*ACTION ITEM*.
Exclude every picture and return the remaining entries below verbatim.

*DATA UNDER STUDY*.
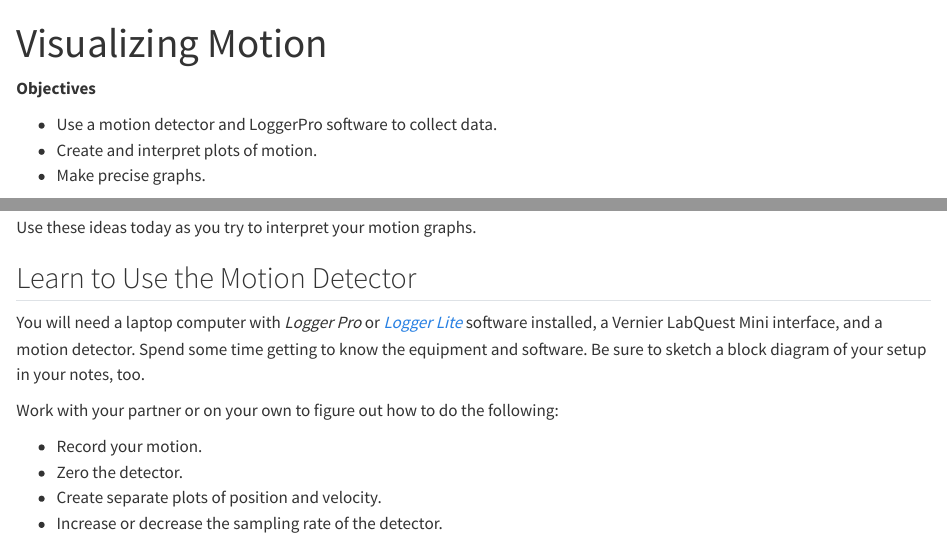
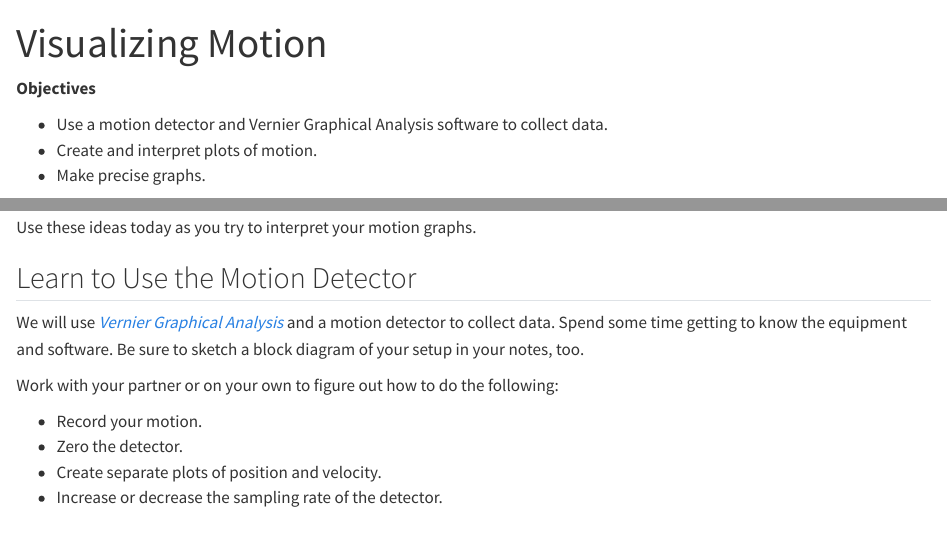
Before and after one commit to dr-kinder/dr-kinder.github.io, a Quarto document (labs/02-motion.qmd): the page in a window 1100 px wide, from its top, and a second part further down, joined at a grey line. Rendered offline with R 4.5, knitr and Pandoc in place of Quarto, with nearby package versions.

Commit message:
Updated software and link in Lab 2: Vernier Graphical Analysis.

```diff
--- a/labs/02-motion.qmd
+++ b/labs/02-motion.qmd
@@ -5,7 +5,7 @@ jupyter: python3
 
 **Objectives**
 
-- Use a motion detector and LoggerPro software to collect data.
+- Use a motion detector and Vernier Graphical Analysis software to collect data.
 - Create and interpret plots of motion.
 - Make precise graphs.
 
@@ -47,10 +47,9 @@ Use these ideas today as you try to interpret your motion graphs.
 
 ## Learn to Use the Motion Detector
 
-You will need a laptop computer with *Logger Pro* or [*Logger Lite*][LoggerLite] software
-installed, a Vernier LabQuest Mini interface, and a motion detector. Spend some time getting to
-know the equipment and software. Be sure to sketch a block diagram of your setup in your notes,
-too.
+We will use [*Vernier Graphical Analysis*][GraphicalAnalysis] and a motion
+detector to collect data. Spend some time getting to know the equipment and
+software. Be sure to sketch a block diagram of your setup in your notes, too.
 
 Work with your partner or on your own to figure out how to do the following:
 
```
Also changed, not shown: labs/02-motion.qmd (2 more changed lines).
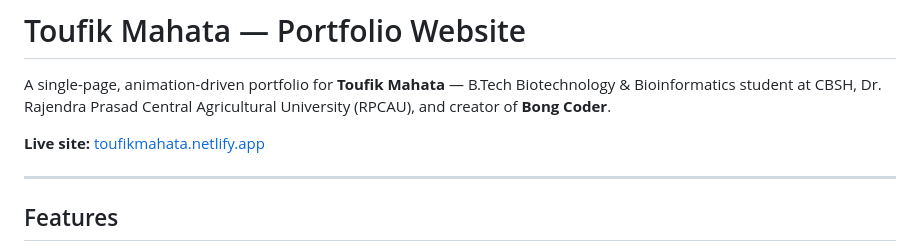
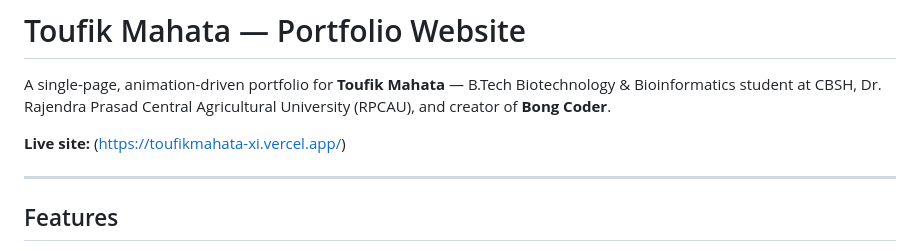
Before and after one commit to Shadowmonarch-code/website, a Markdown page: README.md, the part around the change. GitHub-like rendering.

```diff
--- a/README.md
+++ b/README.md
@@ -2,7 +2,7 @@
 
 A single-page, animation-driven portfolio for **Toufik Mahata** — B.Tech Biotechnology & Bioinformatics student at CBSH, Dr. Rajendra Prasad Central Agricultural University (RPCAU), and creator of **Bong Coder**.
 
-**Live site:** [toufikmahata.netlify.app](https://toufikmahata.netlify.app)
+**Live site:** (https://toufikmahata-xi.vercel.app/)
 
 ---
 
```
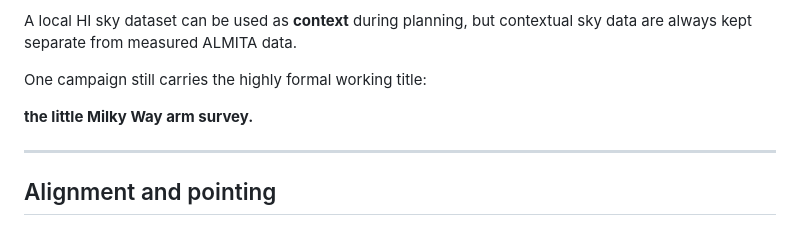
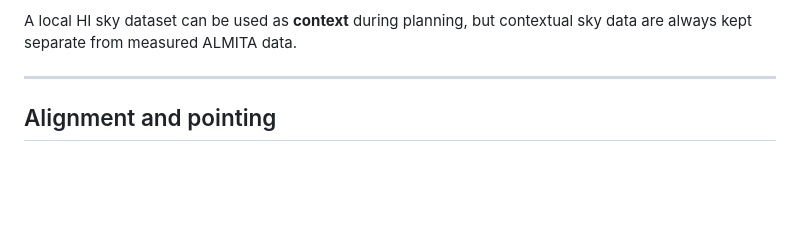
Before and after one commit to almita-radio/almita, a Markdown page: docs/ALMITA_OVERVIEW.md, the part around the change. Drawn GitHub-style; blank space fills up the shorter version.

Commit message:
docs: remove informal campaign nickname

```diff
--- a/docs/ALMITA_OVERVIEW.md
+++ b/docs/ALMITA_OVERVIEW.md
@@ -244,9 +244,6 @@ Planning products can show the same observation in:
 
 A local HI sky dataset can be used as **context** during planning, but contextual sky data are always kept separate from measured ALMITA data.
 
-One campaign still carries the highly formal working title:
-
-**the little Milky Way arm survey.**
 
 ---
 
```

*WRITTEN REPLY*.
Before and after one commit to dr-kinder/dr-kinder.github.io, a Quarto document (labs/02-motion.qmd): the page in a window 1100 px wide, from its top, and a second part further down, joined at a grey line. Rendered offline with R 4.5, knitr and Pandoc in place of Quarto, with nearby package versions.

Commit message:
Updated software and link in Lab 2: Vernier Graphical Analysis.

```diff
--- a/labs/02-motion.qmd
+++ b/labs/02-motion.qmd
@@ -5,7 +5,7 @@ jupyter: python3
 
 **Objectives**
 
-- Use a motion detector and LoggerPro software to collect data.
+- Use a motion detector and Vernier Graphical Analysis software to collect data.
 - Create and interpret plots of motion.
 - Make precise graphs.
 
@@ -47,10 +47,9 @@ Use these ideas today as you try to interpret your motion graphs.
 
 ## Learn to Use the Motion Detector
 
-You will need a laptop computer with *Logger Pro* or [*Logger Lite*][LoggerLite] software
-installed, a Vernier LabQuest Mini interface, and a motion detector. Spend some time getting to
-know the equipment and software. Be sure to sketch a block diagram of your setup in your notes,
-too.
+We will use [*Vernier Graphical Analysis*][GraphicalAnalysis] and a motion
+detector to collect data. Spend some time getting to know the equipment and
+software. Be sure to sketch a block diagram of your setup in your notes, too.
 
 Work with your partner or on your own to figure out how to do the following:
 
```
Also changed, not shown: labs/02-motion.qmd (2 more changed lines).
Before and after one commit to Shadowmonarch-code/website, a Markdown page: README.md, the part around the change. GitHub-like rendering.

```diff
--- a/README.md
+++ b/README.md
@@ -2,7 +2,7 @@
 
 A single-page, animation-driven portfolio for **Toufik Mahata** — B.Tech Biotechnology & Bioinformatics student at CBSH, Dr. Rajendra Prasad Central Agricultural University (RPCAU), and creator of **Bong Coder**.
 
-**Live site:** [toufikmahata.netlify.app](https://toufikmahata.netlify.app)
+**Live site:** (https://toufikmahata-xi.vercel.app/)
 
 ---
 
```
Before and after one commit to almita-radio/almita, a Markdown page: docs/ALMITA_OVERVIEW.md, the part around the change. Drawn GitHub-style; blank space fills up the shorter version.

Commit message:
docs: remove informal campaign nickname

```diff
--- a/docs/ALMITA_OVERVIEW.md
+++ b/docs/ALMITA_OVERVIEW.md
@@ -244,9 +244,6 @@ Planning products can show the same observation in:
 
 A local HI sky dataset can be used as **context** during planning, but contextual sky data are always kept separate from measured ALMITA data.
 
-One campaign still carries the highly formal working title:
-
-**the little Milky Way arm survey.**
 
 ---
 
```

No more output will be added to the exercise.